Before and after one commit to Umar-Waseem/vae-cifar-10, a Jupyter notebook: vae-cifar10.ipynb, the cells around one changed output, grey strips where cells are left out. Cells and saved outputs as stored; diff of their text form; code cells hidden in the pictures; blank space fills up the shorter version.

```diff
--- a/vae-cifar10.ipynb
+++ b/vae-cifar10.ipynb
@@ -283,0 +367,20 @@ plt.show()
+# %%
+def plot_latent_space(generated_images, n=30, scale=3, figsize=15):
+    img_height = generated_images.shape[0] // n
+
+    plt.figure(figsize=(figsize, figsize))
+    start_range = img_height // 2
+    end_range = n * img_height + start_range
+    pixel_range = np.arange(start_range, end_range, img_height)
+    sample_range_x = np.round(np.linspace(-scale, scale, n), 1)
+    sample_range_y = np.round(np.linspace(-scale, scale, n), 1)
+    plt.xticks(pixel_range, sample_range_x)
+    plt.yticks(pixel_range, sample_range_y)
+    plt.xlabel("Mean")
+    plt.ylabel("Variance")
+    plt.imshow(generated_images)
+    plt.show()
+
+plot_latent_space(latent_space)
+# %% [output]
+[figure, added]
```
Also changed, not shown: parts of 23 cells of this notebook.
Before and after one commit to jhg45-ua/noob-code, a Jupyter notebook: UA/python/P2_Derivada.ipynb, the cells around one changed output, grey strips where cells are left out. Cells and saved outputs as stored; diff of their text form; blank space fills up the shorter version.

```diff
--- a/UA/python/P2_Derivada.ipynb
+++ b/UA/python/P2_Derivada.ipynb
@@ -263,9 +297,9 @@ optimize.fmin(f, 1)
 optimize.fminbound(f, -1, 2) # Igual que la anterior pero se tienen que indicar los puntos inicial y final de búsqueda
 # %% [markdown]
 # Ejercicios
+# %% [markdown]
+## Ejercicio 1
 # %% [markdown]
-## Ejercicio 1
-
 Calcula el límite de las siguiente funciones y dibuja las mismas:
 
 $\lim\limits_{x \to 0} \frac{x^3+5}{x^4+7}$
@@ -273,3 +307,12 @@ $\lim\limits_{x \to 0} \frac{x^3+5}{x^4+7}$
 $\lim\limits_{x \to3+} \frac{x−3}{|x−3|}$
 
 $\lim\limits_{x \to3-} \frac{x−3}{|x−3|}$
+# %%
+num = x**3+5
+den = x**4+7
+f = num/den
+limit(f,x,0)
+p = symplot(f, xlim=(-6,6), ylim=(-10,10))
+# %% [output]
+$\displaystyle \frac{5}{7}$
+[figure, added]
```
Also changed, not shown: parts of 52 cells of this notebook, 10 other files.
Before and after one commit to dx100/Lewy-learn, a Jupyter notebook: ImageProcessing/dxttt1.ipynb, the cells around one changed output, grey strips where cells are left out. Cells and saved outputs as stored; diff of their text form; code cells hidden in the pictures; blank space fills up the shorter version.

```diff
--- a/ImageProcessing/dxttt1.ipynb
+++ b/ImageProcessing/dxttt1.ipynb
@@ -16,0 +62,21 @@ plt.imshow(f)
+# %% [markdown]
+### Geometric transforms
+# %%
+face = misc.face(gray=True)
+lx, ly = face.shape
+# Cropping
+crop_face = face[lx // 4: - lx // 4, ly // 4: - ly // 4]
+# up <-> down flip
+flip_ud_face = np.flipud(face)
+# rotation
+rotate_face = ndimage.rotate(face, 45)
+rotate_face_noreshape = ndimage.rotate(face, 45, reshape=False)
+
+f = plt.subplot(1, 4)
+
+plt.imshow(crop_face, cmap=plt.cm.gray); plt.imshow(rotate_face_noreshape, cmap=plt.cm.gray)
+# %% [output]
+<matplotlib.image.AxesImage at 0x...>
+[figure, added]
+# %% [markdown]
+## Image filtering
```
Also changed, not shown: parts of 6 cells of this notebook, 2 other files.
● ● ● ● ●
Exercise goal: Copy all lines from the data that hold the word "gray".

Your response:
+face = misc.face(gray=True)
+plt.imshow(crop_face, cmap=plt.cm.gray); plt.imshow(rotate_face_noreshape, cmap=plt.cm.gray)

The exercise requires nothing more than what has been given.